A favorite adage of the modern woodworker is, “You can never have enough clamps.” Sheet goods have helped facilitate the importance of clamps in the shop, as well as narrower stock that requires panels to be glued together from multiple boards. Handheld machinery has also created the need for clamps as countless jigs get clamped in all sorts of positions across the bench. The modern 18th century woodworker proudly makes do with a couple of hand screw clamps, a few holdfasts, and pile of drawbore pegs. But the rest us get busy cluttering our shops with all shapes and sizes of modern clamps. Pretty soon they are hanging on every wall, angled between the floor joists above, shoved in 5-gallon buckets, or propped up against a wall. About the 8th time we trip over them or bang our knee against a protruding handle, we may decide to explore some kind of clamp organization.
Some time ago I built the work table from the New Yankee Workshop plans. This was the table that largely replaced the classic Ulmia bench in the show (not a huge fan of that change). Included in the work table plans was also a design for a clamp cart. (In fact, the week of April 15, 2013, you can see watch the work table and clamp cart episode for free on the New Yankee website). I had ideas to build that same cart, and cut up the AC plywood to the required sizes. Other priorities took hold, and the parts and pieces sat there for months on end. (And when I say “sat there”, I mean to say they got put in one place and then moved countless times as I reorganized things). As I acquired more clamps I decided it was time to build that thing, but I no longer saw the need to have a big rolling cart of clamps.

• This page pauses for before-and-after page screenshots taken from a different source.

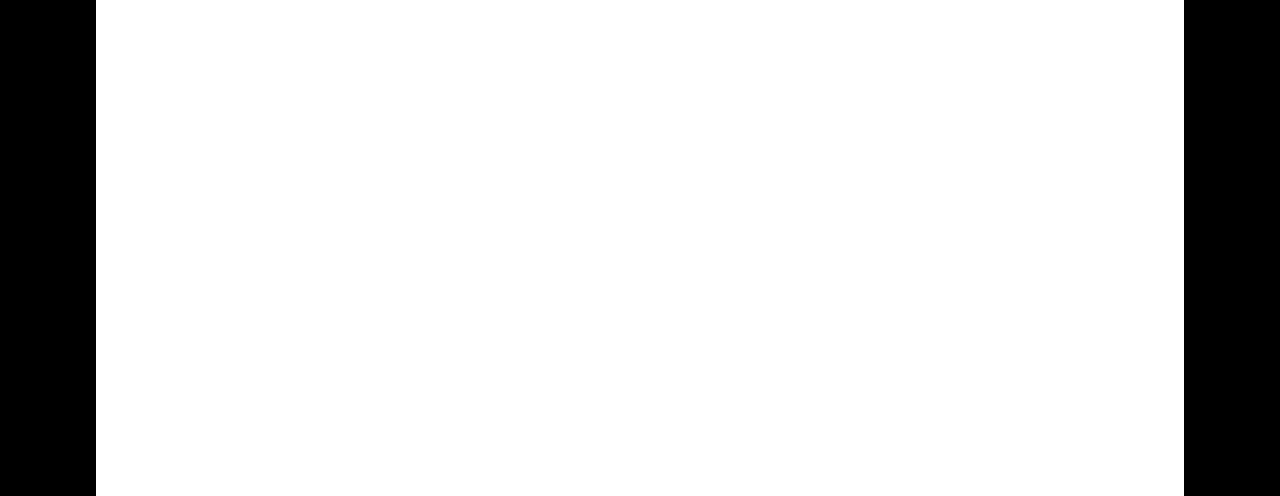
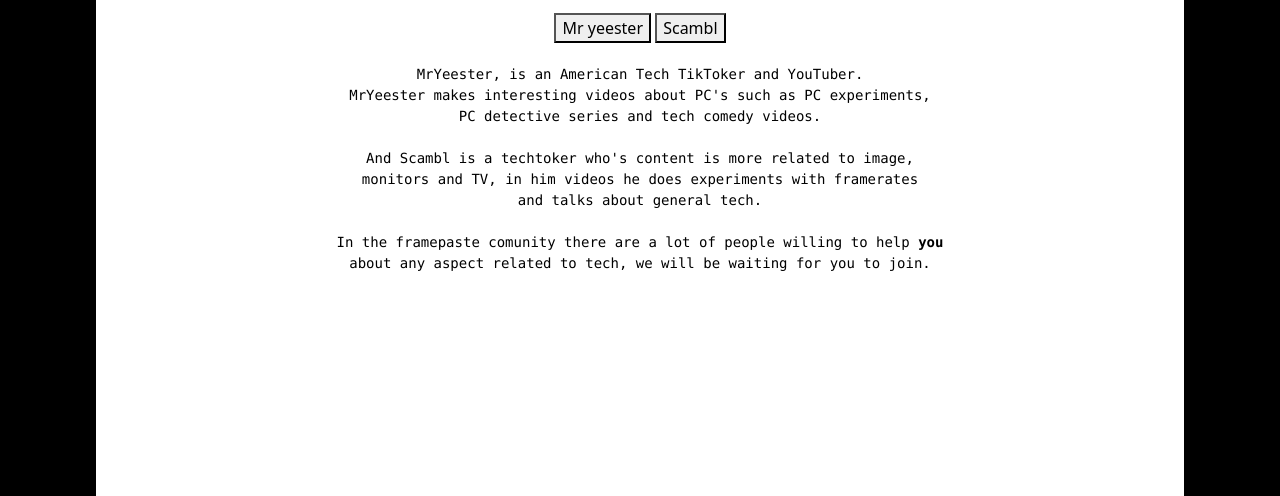
Before and after one commit to stifskere/Framepasteweb, a website: page Index.html in a window 1280 px wide. Shown: the part 604-1100 px from the top of the page. Drawn offline with nearby package versions, Linux system fonts and the light colour scheme.

Commit message:
Some page content

```diff
--- a/Index.html
+++ b/Index.html
@@ -24,10 +24,29 @@
     </div>
     <!--- All page content --->
     <div class="test">
+        <div class="text-center">
         <pre>
-            <h1 class="text-center">What is Framepaste?</h1>
-            Framepaste is a collaborative comunity founded by both:
+<h1 class="text-center">What is Framepaste?</h1>
+Framepaste is a collaborative comunity founded by both:
         </pre>
+            <div>
+            <button>Mr yeester</button>
+            <button>Scambl</button>
+            </div>
+        <pre>
+
+MrYeester, is an American Tech TikToker and YouTuber.
+MrYeester makes interesting videos about PC's such as PC experiments,
+PC detective series and tech comedy videos.
+
+And Scambl is a techtoker who's content is more related to image,
+monitors and TV, in him videos he does experiments with framerates
+and talks about general tech.
+
+In the framepaste comunity there are a lot of people willing to help <b>you</b>
+about any aspect related to tech, we will be waiting for you to join.
+        </pre>
+        </div>
     </div>
     <div class="transparency2"></div>
 </div>
```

Instead I simply chopped the design in half and built it as a lean-to against the central support beam in the basement. I boldly predicted that it would be enough clamp storage for my one-man shop…
…and four weeks later I built a second one.
In my next post I’ll discuss the different types of clamps I have, and what I like and don’t like about each style.